Eye for an eye

School punishment must be equal to severity of transgression


Mikalah Smith/FHS Press

Collective punishment can add stress to students and further isolates peers. More often than not, collective punishment creates issues as opposed to solving them.

Christopher Denkovich, Asst. News Editor

The day-to-day life of the high school consists of many aspects and a copious number of different cliques. A daily occurrence in schools across the country is consistent rule-breaking, which is swiftly followed by reprimanding from teachers, staff and faculty. Sometimes, however, the action of the teacher and the punishment given are not entirely deserved to the degree that it is given. Stress, anger and overall frustration can lead to unfair punishment to the student or the class as a whole, even if only a single student is responsible.

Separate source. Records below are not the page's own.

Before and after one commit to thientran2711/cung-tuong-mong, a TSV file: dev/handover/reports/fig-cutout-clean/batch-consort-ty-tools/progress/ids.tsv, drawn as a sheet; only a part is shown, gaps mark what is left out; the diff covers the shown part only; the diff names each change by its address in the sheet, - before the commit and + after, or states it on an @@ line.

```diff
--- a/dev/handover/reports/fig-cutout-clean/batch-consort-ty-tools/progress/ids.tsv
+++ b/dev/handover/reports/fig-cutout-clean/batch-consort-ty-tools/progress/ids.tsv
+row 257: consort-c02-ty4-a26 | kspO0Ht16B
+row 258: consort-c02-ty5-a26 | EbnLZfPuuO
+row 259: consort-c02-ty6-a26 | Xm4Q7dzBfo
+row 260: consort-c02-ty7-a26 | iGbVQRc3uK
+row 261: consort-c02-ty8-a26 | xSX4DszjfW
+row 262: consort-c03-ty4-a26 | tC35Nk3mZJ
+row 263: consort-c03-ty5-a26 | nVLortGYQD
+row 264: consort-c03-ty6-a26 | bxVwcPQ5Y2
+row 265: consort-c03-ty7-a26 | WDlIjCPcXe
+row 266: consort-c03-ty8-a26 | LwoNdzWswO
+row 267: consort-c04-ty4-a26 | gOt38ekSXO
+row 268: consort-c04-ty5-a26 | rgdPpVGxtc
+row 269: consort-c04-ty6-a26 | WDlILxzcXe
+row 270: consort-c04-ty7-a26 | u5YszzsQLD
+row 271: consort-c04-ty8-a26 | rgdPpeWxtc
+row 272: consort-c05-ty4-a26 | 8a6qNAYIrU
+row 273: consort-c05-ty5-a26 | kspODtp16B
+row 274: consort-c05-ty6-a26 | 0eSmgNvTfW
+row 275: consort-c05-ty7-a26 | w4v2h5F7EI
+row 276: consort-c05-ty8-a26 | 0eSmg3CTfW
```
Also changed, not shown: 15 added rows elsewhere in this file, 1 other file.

The saying “eye for an eye” is a principle of justice used to define how it is unjust for the repercussions of an offense to not be equal to the offense and its damage. If one takes an eye, their eye is taken. If a student breaks rules in the hallways, their hallway privileges are revoked. 

It is morally wrong, ethically unjust and unacceptable for small offenses to be blown out of proportion while the damnation of one is forced upon other students. Students across the world, as well as in Freedom, face the issue of collective or group punishment. 

“Getting in trouble for something I didn’t do and having to deal with the repercussions of someone else’s bad decision is the worst feeling,” freshman Beau DeThomas said.

Many teachers who use the disciplinary strategy of collective punishment, use a form of peer pressure to persuade students against ill-advised actions, using phrases such as, “If you do that, the whole class will be punished.” This can be followed by statements such as, “Nobody will want to be your friend if you get them in trouble.” 

The attempt at persuasion using the fear of collective punishment and the threat of a social disliking can be radical forms of punishment that loop in uninvolved students which only further complicates a simple situation. However, more often than not, this fails. Students who deliberately defy rules that would suffer consequences anyway often do not care if others sink with them. Another common outcome is a turning of students against the teacher, as opposed to the desired effect of students against students, which leads only to further classroom complications and a loss of respect towards the teacher or administrator.

School is meant to be a safe and constructive learning environment that is beneficial to all of its students. High school can be incredibly difficult for some students and extremely stressful to students who are struggling or those with a high workload. The already taxing schooling is only made harder when the focus of administration turns from putting students’ interests first as a top priority, to making student life more difficult by involving students in matters they had no business in. When a student is struggling and gets looped into extra homework or privileges that make learning fun and school enjoyable get revoked, all motivation to learn and enjoyment of school can be stripped away.

There is a fine line that all authority figures must learn in a school setting. That is the balance between ineffective punishment, effective punishment and over punishment that is deleterious to student learning and motivation and the school environment. When administrators restrain themselves from irrational reprimanding and take the time to snip a problem at its source, they can make a difference for the better in student lives. Why lose an entire garden when one can remove the weeds and let the flowers flourish?